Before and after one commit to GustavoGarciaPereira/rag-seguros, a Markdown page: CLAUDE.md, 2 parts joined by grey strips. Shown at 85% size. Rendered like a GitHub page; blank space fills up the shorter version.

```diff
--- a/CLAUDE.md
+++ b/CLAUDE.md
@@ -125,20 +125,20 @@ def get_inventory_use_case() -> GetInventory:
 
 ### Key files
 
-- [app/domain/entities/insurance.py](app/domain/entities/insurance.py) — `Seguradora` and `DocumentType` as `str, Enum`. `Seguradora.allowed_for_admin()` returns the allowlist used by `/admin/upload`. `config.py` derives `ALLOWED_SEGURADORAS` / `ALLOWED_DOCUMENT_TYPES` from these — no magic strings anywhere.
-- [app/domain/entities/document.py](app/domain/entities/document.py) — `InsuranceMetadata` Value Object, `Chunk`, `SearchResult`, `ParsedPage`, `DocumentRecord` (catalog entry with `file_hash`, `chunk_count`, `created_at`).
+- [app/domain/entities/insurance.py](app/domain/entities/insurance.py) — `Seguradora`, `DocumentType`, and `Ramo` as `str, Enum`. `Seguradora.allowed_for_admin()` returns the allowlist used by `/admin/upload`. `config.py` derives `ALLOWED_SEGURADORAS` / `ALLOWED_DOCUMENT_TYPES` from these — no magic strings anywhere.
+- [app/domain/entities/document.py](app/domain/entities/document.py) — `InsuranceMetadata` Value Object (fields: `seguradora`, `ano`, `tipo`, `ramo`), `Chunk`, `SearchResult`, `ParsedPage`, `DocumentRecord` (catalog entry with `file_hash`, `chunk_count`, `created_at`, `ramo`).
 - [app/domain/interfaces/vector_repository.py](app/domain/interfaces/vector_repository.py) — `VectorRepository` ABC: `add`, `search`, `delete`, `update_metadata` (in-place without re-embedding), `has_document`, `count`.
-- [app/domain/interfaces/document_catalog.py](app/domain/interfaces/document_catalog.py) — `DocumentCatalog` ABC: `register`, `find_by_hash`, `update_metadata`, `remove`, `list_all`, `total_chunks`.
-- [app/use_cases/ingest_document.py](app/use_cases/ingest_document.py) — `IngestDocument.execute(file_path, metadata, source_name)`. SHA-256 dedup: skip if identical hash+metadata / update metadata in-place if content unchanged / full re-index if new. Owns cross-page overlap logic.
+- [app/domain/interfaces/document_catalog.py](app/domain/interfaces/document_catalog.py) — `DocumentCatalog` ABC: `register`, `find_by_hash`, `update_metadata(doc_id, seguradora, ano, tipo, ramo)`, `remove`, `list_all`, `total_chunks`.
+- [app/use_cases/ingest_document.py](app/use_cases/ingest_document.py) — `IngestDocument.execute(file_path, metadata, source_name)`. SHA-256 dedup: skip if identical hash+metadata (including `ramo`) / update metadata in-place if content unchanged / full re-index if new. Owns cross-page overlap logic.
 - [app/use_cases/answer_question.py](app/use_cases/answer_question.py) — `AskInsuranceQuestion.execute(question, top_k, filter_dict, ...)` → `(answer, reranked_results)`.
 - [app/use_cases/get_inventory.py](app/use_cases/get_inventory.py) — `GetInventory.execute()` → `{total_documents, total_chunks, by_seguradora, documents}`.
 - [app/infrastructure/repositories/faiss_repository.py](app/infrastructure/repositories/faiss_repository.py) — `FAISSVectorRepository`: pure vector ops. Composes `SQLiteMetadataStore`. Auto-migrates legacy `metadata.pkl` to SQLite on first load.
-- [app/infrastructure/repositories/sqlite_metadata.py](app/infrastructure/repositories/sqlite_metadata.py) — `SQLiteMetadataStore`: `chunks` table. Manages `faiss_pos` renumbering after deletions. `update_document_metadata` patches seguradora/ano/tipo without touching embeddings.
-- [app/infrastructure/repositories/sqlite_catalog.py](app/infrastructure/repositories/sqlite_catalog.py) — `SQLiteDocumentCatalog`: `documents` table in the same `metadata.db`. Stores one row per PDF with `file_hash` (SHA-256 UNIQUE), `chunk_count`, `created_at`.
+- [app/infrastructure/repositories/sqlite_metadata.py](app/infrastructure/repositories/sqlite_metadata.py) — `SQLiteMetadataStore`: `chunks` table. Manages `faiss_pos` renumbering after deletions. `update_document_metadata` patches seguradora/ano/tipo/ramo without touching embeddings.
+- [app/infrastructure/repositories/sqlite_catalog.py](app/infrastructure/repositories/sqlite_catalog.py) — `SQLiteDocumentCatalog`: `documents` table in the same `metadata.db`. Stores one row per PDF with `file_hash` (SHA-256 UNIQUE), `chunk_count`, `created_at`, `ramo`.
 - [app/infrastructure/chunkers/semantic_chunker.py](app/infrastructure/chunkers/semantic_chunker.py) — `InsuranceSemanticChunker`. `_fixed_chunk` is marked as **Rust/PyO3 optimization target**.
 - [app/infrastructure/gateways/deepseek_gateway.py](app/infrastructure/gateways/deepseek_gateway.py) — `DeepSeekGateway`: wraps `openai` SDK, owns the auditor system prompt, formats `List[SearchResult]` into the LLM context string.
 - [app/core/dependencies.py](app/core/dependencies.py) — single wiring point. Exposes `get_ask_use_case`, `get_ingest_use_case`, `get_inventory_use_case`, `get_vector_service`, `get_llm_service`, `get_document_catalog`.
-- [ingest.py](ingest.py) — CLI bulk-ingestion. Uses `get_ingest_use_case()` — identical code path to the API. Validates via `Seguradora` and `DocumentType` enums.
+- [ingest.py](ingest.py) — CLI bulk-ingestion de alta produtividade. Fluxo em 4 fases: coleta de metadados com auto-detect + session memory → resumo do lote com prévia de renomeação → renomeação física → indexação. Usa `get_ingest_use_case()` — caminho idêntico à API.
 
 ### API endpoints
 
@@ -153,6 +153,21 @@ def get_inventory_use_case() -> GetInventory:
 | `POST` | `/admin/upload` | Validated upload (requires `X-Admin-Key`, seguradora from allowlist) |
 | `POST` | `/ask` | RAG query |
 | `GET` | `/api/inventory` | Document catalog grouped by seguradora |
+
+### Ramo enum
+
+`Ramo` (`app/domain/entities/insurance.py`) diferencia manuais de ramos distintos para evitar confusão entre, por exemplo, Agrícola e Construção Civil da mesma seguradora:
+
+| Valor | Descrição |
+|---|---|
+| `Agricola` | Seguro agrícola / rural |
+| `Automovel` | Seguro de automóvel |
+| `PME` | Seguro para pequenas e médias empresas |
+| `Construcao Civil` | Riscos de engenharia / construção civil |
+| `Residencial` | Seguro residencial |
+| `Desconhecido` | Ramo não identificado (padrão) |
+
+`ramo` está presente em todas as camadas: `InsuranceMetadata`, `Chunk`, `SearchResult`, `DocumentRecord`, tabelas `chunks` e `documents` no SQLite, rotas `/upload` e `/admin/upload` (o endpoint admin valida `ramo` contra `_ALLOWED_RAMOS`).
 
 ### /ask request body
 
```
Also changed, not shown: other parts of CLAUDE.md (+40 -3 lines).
━━━━
TRY IT: The records above need to be written out again. Keep them exact.

TASK SOLUTION:
Before and after one commit to GustavoGarciaPereira/rag-seguros, a Markdown page: CLAUDE.md, 2 parts joined by grey strips. Shown at 85% size. Rendered like a GitHub page; blank space fills up the shorter version.

```diff
--- a/CLAUDE.md
+++ b/CLAUDE.md
@@ -125,20 +125,20 @@ def get_inventory_use_case() -> GetInventory:
 
 ### Key files
 
-- [app/domain/entities/insurance.py](app/domain/entities/insurance.py) — `Seguradora` and `DocumentType` as `str, Enum`. `Seguradora.allowed_for_admin()` returns the allowlist used by `/admin/upload`. `config.py` derives `ALLOWED_SEGURADORAS` / `ALLOWED_DOCUMENT_TYPES` from these — no magic strings anywhere.
-- [app/domain/entities/document.py](app/domain/entities/document.py) — `InsuranceMetadata` Value Object, `Chunk`, `SearchResult`, `ParsedPage`, `DocumentRecord` (catalog entry with `file_hash`, `chunk_count`, `created_at`).
+- [app/domain/entities/insurance.py](app/domain/entities/insurance.py) — `Seguradora`, `DocumentType`, and `Ramo` as `str, Enum`. `Seguradora.allowed_for_admin()` returns the allowlist used by `/admin/upload`. `config.py` derives `ALLOWED_SEGURADORAS` / `ALLOWED_DOCUMENT_TYPES` from these — no magic strings anywhere.
+- [app/domain/entities/document.py](app/domain/entities/document.py) — `InsuranceMetadata` Value Object (fields: `seguradora`, `ano`, `tipo`, `ramo`), `Chunk`, `SearchResult`, `ParsedPage`, `DocumentRecord` (catalog entry with `file_hash`, `chunk_count`, `created_at`, `ramo`).
 - [app/domain/interfaces/vector_repository.py](app/domain/interfaces/vector_repository.py) — `VectorRepository` ABC: `add`, `search`, `delete`, `update_metadata` (in-place without re-embedding), `has_document`, `count`.
-- [app/domain/interfaces/document_catalog.py](app/domain/interfaces/document_catalog.py) — `DocumentCatalog` ABC: `register`, `find_by_hash`, `update_metadata`, `remove`, `list_all`, `total_chunks`.
-- [app/use_cases/ingest_document.py](app/use_cases/ingest_document.py) — `IngestDocument.execute(file_path, metadata, source_name)`. SHA-256 dedup: skip if identical hash+metadata / update metadata in-place if content unchanged / full re-index if new. Owns cross-page overlap logic.
+- [app/domain/interfaces/document_catalog.py](app/domain/interfaces/document_catalog.py) — `DocumentCatalog` ABC: `register`, `find_by_hash`, `update_metadata(doc_id, seguradora, ano, tipo, ramo)`, `remove`, `list_all`, `total_chunks`.
+- [app/use_cases/ingest_document.py](app/use_cases/ingest_document.py) — `IngestDocument.execute(file_path, metadata, source_name)`. SHA-256 dedup: skip if identical hash+metadata (including `ramo`) / update metadata in-place if content unchanged / full re-index if new. Owns cross-page overlap logic.
 - [app/use_cases/answer_question.py](app/use_cases/answer_question.py) — `AskInsuranceQuestion.execute(question, top_k, filter_dict, ...)` → `(answer, reranked_results)`.
 - [app/use_cases/get_inventory.py](app/use_cases/get_inventory.py) — `GetInventory.execute()` → `{total_documents, total_chunks, by_seguradora, documents}`.
 - [app/infrastructure/repositories/faiss_repository.py](app/infrastructure/repositories/faiss_repository.py) — `FAISSVectorRepository`: pure vector ops. Composes `SQLiteMetadataStore`. Auto-migrates legacy `metadata.pkl` to SQLite on first load.
-- [app/infrastructure/repositories/sqlite_metadata.py](app/infrastructure/repositories/sqlite_metadata.py) — `SQLiteMetadataStore`: `chunks` table. Manages `faiss_pos` renumbering after deletions. `update_document_metadata` patches seguradora/ano/tipo without touching embeddings.
-- [app/infrastructure/repositories/sqlite_catalog.py](app/infrastructure/repositories/sqlite_catalog.py) — `SQLiteDocumentCatalog`: `documents` table in the same `metadata.db`. Stores one row per PDF with `file_hash` (SHA-256 UNIQUE), `chunk_count`, `created_at`.
+- [app/infrastructure/repositories/sqlite_metadata.py](app/infrastructure/repositories/sqlite_metadata.py) — `SQLiteMetadataStore`: `chunks` table. Manages `faiss_pos` renumbering after deletions. `update_document_metadata` patches seguradora/ano/tipo/ramo without touching embeddings.
+- [app/infrastructure/repositories/sqlite_catalog.py](app/infrastructure/repositories/sqlite_catalog.py) — `SQLiteDocumentCatalog`: `documents` table in the same `metadata.db`. Stores one row per PDF with `file_hash` (SHA-256 UNIQUE), `chunk_count`, `created_at`, `ramo`.
 - [app/infrastructure/chunkers/semantic_chunker.py](app/infrastructure/chunkers/semantic_chunker.py) — `InsuranceSemanticChunker`. `_fixed_chunk` is marked as **Rust/PyO3 optimization target**.
 - [app/infrastructure/gateways/deepseek_gateway.py](app/infrastructure/gateways/deepseek_gateway.py) — `DeepSeekGateway`: wraps `openai` SDK, owns the auditor system prompt, formats `List[SearchResult]` into the LLM context string.
 - [app/core/dependencies.py](app/core/dependencies.py) — single wiring point. Exposes `get_ask_use_case`, `get_ingest_use_case`, `get_inventory_use_case`, `get_vector_service`, `get_llm_service`, `get_document_catalog`.
-- [ingest.py](ingest.py) — CLI bulk-ingestion. Uses `get_ingest_use_case()` — identical code path to the API. Validates via `Seguradora` and `DocumentType` enums.
+- [ingest.py](ingest.py) — CLI bulk-ingestion de alta produtividade. Fluxo em 4 fases: coleta de metadados com auto-detect + session memory → resumo do lote com prévia de renomeação → renomeação física → indexação. Usa `get_ingest_use_case()` — caminho idêntico à API.
 
 ### API endpoints
 
@@ -153,6 +153,21 @@ def get_inventory_use_case() -> GetInventory:
 | `POST` | `/admin/upload` | Validated upload (requires `X-Admin-Key`, seguradora from allowlist) |
 | `POST` | `/ask` | RAG query |
 | `GET` | `/api/inventory` | Document catalog grouped by seguradora |
+
+### Ramo enum
+
+`Ramo` (`app/domain/entities/insurance.py`) diferencia manuais de ramos distintos para evitar confusão entre, por exemplo, Agrícola e Construção Civil da mesma seguradora:
+
+| Valor | Descrição |
+|---|---|
+| `Agricola` | Seguro agrícola / rural |
+| `Automovel` | Seguro de automóvel |
+| `PME` | Seguro para pequenas e médias empresas |
+| `Construcao Civil` | Riscos de engenharia / construção civil |
+| `Residencial` | Seguro residencial |
+| `Desconhecido` | Ramo não identificado (padrão) |
+
+`ramo` está presente em todas as camadas: `InsuranceMetadata`, `Chunk`, `SearchResult`, `DocumentRecord`, tabelas `chunks` e `documents` no SQLite, rotas `/upload` e `/admin/upload` (o endpoint admin valida `ramo` contra `_ALLOWED_RAMOS`).
 
 ### /ask request body
 
```
Also changed, not shown: other parts of CLAUDE.md (+40 -3 lines).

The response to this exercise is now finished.